_REQUIRED ACTION_
Read the entries below and pull out each line with the string "setTotalScore".

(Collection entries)
● ● ●

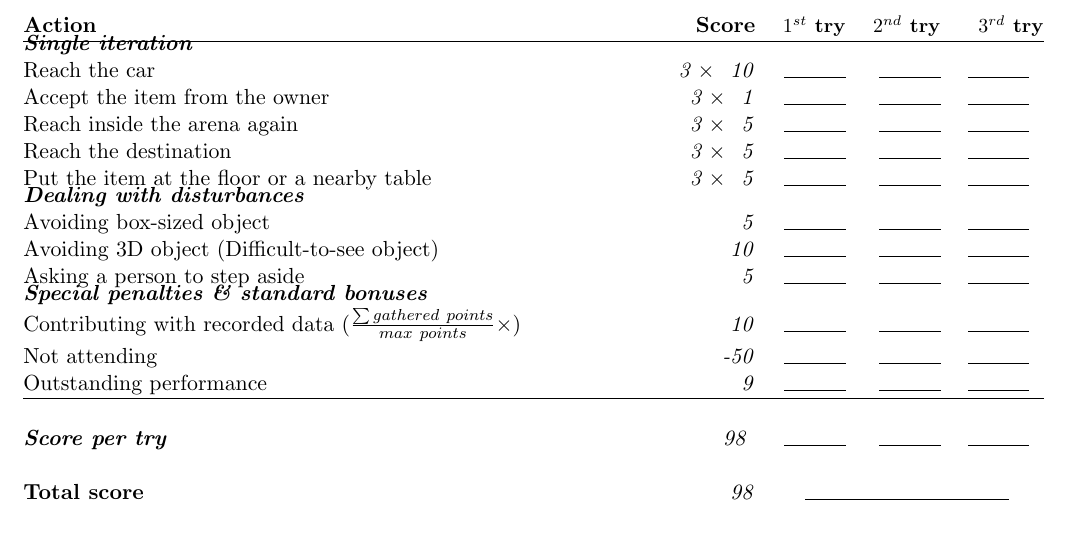
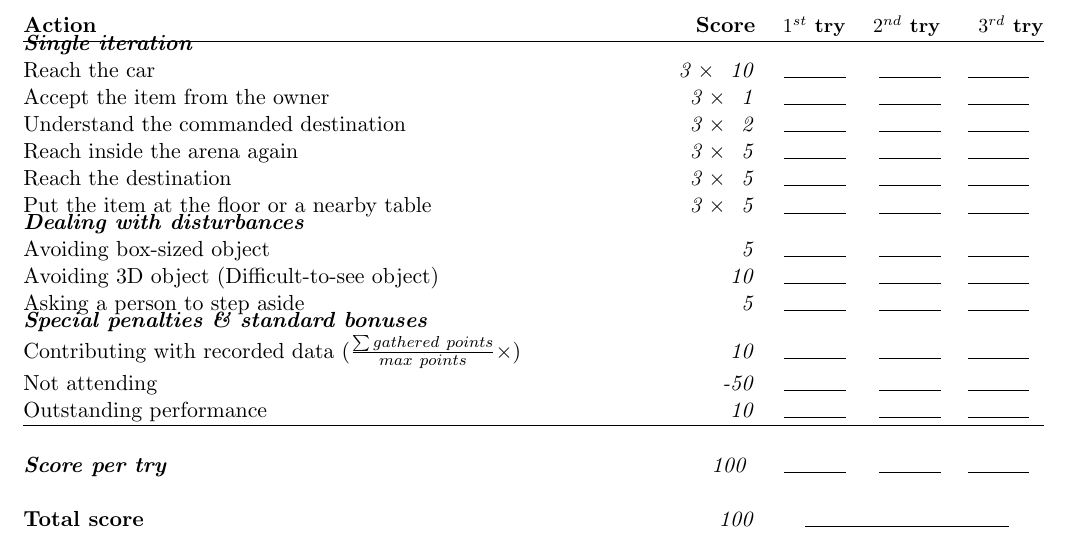
Before and after one commit to RoboCupAtHome/RuleBook, a LaTeX book (score_sheets.tex, which reads scoresheets/HelpMeCarry.tex): part of page 9 of 16, cut so that both start at the same text. Compiled offline with pdfLaTeX.

Commit message:
Add points for getting command in HelpMeCarry

```diff
--- a/scoresheets/HelpMeCarry.tex
+++ b/scoresheets/HelpMeCarry.tex
@@ -5,6 +5,7 @@ The maximum time for this test is 4 minutes.
 	\scoreheading{Single iteration}
 	\scoreitem[3]{10}{Reach the car}
 	\scoreitem[3]{1}{Accept the item from the owner}
+	\scoreitem[3]{2}{Understand the commanded destination}
 	\scoreitem[3]{5}{Reach inside the arena again}
 	\scoreitem[3]{5}{Reach the destination}
 	\scoreitem[3]{5}{Put the item at the floor or a nearby table}
@@ -15,7 +16,7 @@ The maximum time for this test is 4 minutes.
 	\scoreitem{10}{Avoiding 3D object (Difficult-to-see object)}
 	\scoreitem{5}{Asking a person to step aside}
 
-	\setTotalScore{98}
+	\setTotalScore{100}
 \end{scorelist}
 
 
```
Also changed, not shown: 1 other file.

● ● ●

_ANSWER AREA_
-	\setTotalScore{98}
+	\setTotalScore{100}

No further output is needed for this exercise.